Analysts believe the extension will significantly boost the adoption of renewable energy for both residential and commercial sectors. Bloomberg New Energy Finance (BNEF) estimates that 20 gigawatts will be added, more than every solar panel installed prior to 2015.
The extension comes on the heels of the historic 2015 Paris Climate Conference where delegates from 195 countries approved a global agreement on halting climate change.
Wind energy also receive an extension to its tax credits.
The new language in the law clarifies that the tax credit for homeowners is based on the placed date of service, which is when the system passes final inspection. Going forward for businesses and investors, it will be based on the year the project begins construction.
Tesla Motors’ announced its rechargeable lithium-ion battery product called Powerwall in April, and solar customers and industry insiders haven’t stopping talking about it.
For a product that isn’t even available to the broader public yet, we get asked about it on a weekly basis.
Simply put, the Powerwall stores energy. For example, it could bank the excess energy produced from a home’s solar energy system during a sunny day for use at night or to provide backup power if the utility is down. Some industry analysts believe that it could eventually allow many utility customers to entirely power their own homes without the need to be connected to the utility grid.
We’ve been monitoring the Powerwall’s release and some of the testing being done in the United States.
The price point is about 30 percent higher than traditional lead-acid batteries that are used in most backup systems.
Tesla’s 10-year warranty is about 2-3 times longer than lead-acid batteries.
The best current use of the Powerwall? “…as a supplement for peak usage periods seems to be one of the best applications of this system, whereas using it as a back up battery just for an emergency situation probably isn’t the best use of the unit considering the price point.”
If the price point can drop 50 percent, then adoption could be widespread, especially if utilities are reluctant to allow or adopt policies that encourage businesses and homeowners to generate their own power through such methods as solar.

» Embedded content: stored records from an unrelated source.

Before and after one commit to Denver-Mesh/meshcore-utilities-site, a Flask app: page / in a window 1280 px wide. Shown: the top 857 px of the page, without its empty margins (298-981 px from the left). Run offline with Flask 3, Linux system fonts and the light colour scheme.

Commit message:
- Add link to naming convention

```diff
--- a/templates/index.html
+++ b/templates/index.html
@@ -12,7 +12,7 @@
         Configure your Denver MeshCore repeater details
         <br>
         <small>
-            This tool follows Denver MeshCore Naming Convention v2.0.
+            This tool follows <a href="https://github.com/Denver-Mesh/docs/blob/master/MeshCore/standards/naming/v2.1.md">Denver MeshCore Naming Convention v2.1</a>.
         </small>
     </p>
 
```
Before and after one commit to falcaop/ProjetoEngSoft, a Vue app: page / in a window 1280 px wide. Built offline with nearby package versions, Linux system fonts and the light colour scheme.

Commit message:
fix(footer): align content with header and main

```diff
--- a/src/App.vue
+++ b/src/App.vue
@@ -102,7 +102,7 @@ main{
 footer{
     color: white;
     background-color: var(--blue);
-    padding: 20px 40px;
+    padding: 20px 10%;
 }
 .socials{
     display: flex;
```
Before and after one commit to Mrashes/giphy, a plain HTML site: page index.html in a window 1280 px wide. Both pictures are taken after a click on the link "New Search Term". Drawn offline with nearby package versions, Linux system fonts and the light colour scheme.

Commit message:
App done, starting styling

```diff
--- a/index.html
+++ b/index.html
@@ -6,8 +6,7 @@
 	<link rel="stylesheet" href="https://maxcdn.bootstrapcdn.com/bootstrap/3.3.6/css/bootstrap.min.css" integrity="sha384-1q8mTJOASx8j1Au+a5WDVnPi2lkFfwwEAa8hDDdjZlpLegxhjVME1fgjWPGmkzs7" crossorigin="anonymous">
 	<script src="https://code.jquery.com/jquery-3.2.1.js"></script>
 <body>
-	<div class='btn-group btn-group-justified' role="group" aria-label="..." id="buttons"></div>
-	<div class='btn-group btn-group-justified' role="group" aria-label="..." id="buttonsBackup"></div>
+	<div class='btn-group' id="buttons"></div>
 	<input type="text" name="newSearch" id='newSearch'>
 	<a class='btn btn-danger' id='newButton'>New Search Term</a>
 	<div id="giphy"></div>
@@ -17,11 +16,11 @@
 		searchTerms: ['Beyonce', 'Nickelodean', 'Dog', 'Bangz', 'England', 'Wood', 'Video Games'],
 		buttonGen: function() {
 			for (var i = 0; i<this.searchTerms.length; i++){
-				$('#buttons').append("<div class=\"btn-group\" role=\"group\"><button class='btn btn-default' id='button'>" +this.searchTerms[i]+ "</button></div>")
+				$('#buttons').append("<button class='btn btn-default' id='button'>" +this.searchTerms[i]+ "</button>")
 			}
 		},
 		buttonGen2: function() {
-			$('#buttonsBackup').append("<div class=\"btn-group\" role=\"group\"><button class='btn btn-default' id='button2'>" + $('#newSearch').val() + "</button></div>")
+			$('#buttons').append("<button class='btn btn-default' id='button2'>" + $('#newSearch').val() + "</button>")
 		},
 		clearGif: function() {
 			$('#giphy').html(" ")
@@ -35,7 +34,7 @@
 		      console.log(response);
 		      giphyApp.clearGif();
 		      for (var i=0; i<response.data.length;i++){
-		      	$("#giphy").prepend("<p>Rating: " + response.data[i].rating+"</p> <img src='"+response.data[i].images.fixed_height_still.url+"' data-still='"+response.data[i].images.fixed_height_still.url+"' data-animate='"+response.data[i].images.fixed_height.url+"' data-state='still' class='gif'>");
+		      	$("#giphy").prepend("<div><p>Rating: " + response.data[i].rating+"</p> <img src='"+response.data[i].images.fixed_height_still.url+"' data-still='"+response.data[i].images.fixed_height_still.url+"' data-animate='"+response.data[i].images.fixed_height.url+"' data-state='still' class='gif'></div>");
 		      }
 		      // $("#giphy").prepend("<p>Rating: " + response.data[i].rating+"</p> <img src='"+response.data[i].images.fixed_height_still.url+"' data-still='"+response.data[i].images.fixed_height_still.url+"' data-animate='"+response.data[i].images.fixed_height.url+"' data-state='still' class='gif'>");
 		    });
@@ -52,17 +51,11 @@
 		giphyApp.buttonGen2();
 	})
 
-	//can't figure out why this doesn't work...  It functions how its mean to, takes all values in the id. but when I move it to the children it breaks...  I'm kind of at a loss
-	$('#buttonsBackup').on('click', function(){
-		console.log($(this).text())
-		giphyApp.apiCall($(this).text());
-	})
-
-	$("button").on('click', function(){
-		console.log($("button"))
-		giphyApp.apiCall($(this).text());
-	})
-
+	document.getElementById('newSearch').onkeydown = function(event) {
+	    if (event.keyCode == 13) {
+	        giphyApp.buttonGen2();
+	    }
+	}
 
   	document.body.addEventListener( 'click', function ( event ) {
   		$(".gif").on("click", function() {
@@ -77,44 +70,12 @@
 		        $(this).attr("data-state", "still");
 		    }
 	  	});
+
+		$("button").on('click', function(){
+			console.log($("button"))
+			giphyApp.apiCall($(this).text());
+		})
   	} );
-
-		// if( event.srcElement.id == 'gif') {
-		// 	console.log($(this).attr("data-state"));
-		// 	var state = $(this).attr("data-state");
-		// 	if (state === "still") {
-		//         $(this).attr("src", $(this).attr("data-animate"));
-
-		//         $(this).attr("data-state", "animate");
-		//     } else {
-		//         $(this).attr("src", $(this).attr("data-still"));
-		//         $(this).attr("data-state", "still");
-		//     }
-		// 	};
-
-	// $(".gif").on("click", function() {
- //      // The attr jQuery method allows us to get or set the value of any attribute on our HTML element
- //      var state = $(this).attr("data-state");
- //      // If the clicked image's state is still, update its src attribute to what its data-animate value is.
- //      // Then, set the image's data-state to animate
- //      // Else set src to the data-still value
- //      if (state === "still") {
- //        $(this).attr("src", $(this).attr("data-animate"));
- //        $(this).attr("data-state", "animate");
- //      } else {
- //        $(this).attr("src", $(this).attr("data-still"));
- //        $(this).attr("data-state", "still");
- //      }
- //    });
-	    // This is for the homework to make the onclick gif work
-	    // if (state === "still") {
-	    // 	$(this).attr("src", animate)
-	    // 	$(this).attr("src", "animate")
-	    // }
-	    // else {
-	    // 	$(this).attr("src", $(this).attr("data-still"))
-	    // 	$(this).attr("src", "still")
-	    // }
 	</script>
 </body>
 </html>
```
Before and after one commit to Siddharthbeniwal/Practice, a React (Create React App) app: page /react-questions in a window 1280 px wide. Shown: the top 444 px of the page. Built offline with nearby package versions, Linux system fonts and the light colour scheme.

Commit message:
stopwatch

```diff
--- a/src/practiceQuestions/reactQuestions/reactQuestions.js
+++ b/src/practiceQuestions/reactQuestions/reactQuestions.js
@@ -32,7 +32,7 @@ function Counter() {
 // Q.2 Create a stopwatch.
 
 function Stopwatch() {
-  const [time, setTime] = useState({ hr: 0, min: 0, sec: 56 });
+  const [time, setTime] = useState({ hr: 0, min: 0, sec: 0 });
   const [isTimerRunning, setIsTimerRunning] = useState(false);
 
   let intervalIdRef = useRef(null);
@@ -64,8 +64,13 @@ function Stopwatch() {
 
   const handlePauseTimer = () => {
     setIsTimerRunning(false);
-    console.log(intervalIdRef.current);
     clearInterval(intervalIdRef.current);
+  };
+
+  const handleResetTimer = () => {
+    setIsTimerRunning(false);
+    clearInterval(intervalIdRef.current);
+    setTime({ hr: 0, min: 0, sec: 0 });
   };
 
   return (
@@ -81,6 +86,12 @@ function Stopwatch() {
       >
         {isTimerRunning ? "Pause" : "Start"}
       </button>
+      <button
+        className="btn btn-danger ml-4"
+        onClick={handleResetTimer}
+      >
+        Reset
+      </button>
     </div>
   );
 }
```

A “glitch” exists between the requirements in the National Electrical Code (NEC) and the voltage of the Powerwall. The code says that if you have batteries, they can’t exceed 48 volts, but the operating voltage of the Powerwall is between 300-450 volts. This means that either the NEC will have to change or the Powerwall.
Tesla might be the most recognizable name in the battery storage field, but there will be a lot of competition, and perhaps more importantly, a lot of research and development over the next several years. As battery competition and adoption increases, prices will drop and become more affordable for the average homeowner.
A&R Solar has installed several battery backup systems for customers who would rather not wait for the pricing or technology to improve. If you are interested in learning more, give us a call.
A&R Solar wrapped up installation of a unique community solar project in Gig Harbor.
The 60 kW system is installed on the Harbor History Museum, a nonprofit that houses the history of the Gig Harbor Peninsula and serves as a community gathering place.
Many community solar projects are ground mounted systems, making the museum project unique. The 216 Made-in-Washington Itek solar panels sit atop the large roof.
Peninsula Light customers are able to purchase units at $100 each. PenLight anticipates that each unit could provide a return of $33 per unit per year, based on state incentives, meaning each customer could recoup their investment by the end of the third year. There are 1,850 units available, and the deadline to sign up is November 6th.
Community solar allows people to participate in solar who want renewable energy but may not have the money to purchase a system of their own. It also makes it possible for those who rent or do not have a suitable location to go solar.
The project is a partnership among PenLight, the museum, and the Bonneville Environmental Foundation. A&R Solar is the solar contractor.